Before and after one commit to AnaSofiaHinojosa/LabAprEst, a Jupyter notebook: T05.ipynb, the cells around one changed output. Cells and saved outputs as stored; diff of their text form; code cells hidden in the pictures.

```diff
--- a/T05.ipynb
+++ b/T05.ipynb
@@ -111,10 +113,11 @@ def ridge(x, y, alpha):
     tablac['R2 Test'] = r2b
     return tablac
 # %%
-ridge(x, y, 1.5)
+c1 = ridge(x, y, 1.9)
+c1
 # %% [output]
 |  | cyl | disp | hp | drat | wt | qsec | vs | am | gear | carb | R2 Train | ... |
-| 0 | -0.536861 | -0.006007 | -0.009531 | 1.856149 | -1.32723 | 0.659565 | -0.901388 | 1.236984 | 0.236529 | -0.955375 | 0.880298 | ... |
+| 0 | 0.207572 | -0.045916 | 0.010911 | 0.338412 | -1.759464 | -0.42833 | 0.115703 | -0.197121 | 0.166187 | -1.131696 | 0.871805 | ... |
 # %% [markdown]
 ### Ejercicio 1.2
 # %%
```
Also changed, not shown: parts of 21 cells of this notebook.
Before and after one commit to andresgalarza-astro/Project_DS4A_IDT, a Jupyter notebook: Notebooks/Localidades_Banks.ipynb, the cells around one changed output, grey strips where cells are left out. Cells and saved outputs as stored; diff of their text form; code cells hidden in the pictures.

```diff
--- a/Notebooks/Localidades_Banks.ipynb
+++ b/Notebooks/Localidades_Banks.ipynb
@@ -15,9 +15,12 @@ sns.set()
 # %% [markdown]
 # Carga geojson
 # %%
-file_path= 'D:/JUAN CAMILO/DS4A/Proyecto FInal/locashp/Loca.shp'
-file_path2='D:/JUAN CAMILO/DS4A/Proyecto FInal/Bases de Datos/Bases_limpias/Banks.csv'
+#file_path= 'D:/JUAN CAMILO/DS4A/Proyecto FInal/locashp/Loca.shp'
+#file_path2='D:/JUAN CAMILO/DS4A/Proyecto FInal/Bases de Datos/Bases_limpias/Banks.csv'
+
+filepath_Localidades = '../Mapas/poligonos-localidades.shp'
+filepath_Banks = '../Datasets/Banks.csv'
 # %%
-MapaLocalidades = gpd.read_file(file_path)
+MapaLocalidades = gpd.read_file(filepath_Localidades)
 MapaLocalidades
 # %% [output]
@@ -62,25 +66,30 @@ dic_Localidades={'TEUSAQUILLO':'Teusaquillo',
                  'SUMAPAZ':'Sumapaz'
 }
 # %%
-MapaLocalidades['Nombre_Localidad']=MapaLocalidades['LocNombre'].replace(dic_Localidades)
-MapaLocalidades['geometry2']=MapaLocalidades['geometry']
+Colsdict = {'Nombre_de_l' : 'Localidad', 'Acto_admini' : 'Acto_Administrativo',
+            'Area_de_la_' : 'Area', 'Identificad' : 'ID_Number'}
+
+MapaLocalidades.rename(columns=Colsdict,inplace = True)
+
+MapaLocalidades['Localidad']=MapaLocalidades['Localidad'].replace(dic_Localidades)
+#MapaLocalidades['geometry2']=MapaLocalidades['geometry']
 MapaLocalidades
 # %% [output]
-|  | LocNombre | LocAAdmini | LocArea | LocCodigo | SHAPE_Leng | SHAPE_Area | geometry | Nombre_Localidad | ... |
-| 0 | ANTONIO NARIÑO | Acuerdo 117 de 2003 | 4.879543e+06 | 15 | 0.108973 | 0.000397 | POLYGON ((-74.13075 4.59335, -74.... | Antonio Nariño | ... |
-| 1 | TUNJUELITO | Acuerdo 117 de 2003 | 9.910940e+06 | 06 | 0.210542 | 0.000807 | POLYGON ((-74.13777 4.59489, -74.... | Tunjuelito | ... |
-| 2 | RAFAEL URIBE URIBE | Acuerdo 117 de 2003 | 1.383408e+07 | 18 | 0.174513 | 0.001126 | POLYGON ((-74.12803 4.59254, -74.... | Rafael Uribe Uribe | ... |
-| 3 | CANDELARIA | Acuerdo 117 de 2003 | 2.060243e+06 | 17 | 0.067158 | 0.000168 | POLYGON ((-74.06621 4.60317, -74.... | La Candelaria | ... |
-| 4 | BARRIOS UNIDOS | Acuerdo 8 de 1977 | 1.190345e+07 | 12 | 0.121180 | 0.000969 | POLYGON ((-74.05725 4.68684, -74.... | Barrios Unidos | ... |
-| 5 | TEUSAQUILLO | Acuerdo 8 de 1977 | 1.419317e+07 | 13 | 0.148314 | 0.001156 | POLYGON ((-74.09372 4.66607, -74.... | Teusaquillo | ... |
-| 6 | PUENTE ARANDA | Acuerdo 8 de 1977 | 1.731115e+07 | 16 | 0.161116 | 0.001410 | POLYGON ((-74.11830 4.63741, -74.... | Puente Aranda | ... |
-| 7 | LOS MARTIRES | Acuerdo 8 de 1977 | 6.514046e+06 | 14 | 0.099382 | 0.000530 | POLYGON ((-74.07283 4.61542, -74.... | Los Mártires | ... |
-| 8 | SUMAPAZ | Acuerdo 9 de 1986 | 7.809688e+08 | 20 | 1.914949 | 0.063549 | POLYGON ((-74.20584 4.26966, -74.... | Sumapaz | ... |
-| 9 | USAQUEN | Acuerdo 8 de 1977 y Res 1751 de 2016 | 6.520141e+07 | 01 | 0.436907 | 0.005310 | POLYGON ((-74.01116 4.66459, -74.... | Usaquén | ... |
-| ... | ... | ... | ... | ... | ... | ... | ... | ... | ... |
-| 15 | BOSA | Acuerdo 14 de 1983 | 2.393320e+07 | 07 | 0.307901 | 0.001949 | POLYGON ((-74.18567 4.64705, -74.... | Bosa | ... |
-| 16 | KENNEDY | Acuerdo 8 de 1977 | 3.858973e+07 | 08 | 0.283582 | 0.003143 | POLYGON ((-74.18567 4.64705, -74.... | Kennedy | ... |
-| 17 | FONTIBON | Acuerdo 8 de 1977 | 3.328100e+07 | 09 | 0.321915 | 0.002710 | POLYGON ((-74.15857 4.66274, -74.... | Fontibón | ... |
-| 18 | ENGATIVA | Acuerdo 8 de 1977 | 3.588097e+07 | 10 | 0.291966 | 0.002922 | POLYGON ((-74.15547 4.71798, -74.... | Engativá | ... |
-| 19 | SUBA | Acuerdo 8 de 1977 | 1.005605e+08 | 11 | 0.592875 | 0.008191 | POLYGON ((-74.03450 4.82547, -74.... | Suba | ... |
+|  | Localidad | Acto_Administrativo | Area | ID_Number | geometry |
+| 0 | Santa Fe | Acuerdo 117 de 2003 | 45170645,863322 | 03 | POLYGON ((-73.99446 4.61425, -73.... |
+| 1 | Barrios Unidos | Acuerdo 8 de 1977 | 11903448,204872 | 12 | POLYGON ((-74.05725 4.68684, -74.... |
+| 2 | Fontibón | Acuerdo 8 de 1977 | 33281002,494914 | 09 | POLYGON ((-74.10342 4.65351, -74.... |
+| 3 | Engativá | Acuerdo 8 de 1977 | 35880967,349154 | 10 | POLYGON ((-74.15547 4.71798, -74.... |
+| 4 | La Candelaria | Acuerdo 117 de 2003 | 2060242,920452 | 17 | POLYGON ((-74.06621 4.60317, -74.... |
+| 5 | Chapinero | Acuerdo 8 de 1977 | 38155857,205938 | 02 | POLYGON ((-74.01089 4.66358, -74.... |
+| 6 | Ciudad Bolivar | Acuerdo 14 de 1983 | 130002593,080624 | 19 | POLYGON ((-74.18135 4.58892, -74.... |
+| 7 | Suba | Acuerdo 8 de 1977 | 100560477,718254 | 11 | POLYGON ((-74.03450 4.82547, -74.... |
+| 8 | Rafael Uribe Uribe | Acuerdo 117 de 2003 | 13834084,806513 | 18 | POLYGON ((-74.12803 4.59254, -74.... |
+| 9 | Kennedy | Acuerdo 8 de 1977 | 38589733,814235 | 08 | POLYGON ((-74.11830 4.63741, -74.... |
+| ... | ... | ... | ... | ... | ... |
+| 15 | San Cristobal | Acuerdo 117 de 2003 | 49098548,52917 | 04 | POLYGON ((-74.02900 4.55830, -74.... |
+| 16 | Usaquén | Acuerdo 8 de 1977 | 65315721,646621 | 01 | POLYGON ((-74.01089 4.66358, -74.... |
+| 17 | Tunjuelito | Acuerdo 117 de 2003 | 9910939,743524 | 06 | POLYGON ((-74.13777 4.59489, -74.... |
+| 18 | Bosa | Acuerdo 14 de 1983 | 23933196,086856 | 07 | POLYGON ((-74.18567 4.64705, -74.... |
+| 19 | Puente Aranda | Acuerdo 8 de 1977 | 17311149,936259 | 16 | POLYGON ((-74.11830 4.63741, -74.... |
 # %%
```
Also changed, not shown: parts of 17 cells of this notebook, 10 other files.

TASK STATEMENT:
Copy each line above containing the string "ridge".

FINAL ANSWER:
@@ -111,10 +113,11 @@ def ridge(x, y, alpha):
-ridge(x, y, 1.5)
+c1 = ridge(x, y, 1.9)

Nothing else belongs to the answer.